It’s been 25 days since Jayme Closs disappeared, and her parents were killed.
Now, we’re digging deeper into other crimes in that area, the dozens of criminals investigators checked out first and the role social media is playing in a case that has terrorized a small town. The Barron County Sheriff’s Department is still getting dozens of tips a day in Jayme Closs’s case.
People have called in sightings of the teenager from across the country. Most tips are able to be checked out within hours and still no sign of her.
“Why, why, why is the question,” Barron County Sheriff Chris Fitzgerald said.
The day starts at 8:30 every morning with that question looming among a team of investigators huddled inside a briefing room inside the Barron County Law Enforcement Center.
“At 1 p.m. or 2 p.m. we have a phone conference with FBI and DCI in Milwaukee, Green Bay, Eau Claire, wherever agents happen to be they stop what they’re doing and get in on this phone call,” Sheriff Fitzgerald said.
Sheriff Fitzgerald explains the process behind the thousands of interviews they’ve conducted so far.
“You look at family, you look at relatives, you look at coworkers, sex offenders,” he said.
WCCO found 23 sex offenders living within three miles of Jayme Closs. A number considered high in a town of just more than 3,400 people.
But, the sheriff says so far everyone they’ve talked to has fully cooperated.
“What they’re doing now is going over that information, making sure two plus two equals four. Seems simple but if two plus two doesn’t equal four on an interview then we go back and interview again,” Sheriff Fitzgerald said.
Before the murder and kidnapping at the Closs home, Sheriff Fitzgerald’s department was focused on another crime that has crippled this area.
“Meth was our No. 1 issue in Barron County. That led to property crimes that led to domestic abuse that led to child abuse,” he said.
The county is ranked third in the state for the highest meth use, even against much more populated areas. Eighty percent of Barron’s jail population is doing time for a meth-related crime. But, investigators don’t see any connection at this time.
They are focused on forensic testing. For the last week, Wisconsin’s crime lab has tested 40 pieces of potential evidence a day.

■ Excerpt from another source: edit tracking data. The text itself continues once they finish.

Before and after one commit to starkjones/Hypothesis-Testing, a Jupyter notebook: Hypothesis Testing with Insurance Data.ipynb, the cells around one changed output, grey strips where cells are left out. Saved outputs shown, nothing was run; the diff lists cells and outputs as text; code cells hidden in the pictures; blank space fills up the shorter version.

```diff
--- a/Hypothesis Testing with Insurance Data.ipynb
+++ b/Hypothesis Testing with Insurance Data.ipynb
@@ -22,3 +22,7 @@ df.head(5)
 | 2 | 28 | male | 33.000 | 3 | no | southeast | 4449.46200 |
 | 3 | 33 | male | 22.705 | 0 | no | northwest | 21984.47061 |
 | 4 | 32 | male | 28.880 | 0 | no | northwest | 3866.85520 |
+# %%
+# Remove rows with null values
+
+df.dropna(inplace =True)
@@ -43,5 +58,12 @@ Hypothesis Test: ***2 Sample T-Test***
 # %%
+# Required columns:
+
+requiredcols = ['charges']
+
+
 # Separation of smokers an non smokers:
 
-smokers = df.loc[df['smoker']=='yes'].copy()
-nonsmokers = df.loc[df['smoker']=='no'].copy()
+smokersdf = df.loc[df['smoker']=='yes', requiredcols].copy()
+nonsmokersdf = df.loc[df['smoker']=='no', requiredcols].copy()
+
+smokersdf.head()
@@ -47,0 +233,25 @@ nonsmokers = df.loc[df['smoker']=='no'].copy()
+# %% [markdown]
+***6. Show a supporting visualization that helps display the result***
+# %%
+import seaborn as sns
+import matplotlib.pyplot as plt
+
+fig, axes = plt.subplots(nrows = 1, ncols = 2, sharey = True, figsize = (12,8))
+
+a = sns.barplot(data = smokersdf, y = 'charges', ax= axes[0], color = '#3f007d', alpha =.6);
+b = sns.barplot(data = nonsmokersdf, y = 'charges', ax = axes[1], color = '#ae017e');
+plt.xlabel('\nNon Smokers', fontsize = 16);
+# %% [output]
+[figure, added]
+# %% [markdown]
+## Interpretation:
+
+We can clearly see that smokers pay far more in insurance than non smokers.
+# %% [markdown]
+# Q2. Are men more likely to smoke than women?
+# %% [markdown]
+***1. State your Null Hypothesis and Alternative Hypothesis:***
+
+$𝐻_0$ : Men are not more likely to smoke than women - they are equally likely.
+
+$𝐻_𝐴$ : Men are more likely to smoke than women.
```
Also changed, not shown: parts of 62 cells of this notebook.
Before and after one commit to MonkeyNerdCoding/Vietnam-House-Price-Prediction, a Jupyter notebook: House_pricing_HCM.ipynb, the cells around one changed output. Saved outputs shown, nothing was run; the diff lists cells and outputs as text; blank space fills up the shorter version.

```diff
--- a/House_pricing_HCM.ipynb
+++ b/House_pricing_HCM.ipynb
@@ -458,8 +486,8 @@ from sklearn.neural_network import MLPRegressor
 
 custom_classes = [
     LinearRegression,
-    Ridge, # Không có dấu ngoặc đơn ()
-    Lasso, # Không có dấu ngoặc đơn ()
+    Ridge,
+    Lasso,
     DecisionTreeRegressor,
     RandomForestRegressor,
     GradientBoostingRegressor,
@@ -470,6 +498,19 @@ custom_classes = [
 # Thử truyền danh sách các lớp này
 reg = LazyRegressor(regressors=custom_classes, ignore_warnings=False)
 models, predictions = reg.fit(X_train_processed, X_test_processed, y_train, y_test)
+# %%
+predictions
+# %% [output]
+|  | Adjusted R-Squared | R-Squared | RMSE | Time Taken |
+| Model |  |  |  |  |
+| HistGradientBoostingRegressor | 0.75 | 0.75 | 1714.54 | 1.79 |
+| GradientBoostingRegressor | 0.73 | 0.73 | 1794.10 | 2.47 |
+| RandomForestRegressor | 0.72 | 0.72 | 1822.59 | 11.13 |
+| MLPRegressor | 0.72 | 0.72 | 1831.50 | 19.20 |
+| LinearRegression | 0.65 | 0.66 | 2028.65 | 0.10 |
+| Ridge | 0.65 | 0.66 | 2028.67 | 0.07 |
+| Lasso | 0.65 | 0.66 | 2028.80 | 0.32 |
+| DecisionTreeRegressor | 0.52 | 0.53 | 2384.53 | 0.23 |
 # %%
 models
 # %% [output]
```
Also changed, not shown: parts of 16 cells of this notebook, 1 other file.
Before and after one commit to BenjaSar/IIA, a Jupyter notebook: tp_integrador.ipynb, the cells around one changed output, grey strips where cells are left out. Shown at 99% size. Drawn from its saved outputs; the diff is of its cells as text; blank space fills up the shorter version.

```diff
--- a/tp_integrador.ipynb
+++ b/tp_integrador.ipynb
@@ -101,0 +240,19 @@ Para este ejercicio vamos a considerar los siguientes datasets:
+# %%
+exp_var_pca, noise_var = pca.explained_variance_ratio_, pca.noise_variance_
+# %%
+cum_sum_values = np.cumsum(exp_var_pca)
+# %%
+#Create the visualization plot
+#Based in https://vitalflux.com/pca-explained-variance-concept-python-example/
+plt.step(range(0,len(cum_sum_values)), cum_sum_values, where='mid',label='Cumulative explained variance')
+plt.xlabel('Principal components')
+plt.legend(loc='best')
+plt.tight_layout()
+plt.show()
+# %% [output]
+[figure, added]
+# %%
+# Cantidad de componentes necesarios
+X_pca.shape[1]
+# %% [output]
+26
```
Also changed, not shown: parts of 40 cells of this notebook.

“As of now we just don’t have any good physical evidence either which is another frustrating part of this case,” Sheriff Fitzgerald said.
That includes already 80 pieces of separate videos or pictures from homes and businesses along Highway 8 from that night. Investigators have also kept a close eye on social media. As Facebook groups pop up, Fitzgerald says investigators check every post.
As a small community waits to welcome the shy girl they’ve come to know, home.
“She was one of the good ones if you want to call it that,” Sheriff Fitzgerald said.
Four state troopers have been brought into help assist the county search for the vehicles possibly involved in this case. Sheriff Fitzgerald also made some comparisons to Jacob Wetterling’s disappearance.
As the years passed, there was concern that case grew too big and too soon. Fitzgerald says that’s been difficult here with the more than 2,000 tips to sort through. Now, they’re trying to slow things down a bit to take a closer look at anything they may have missed.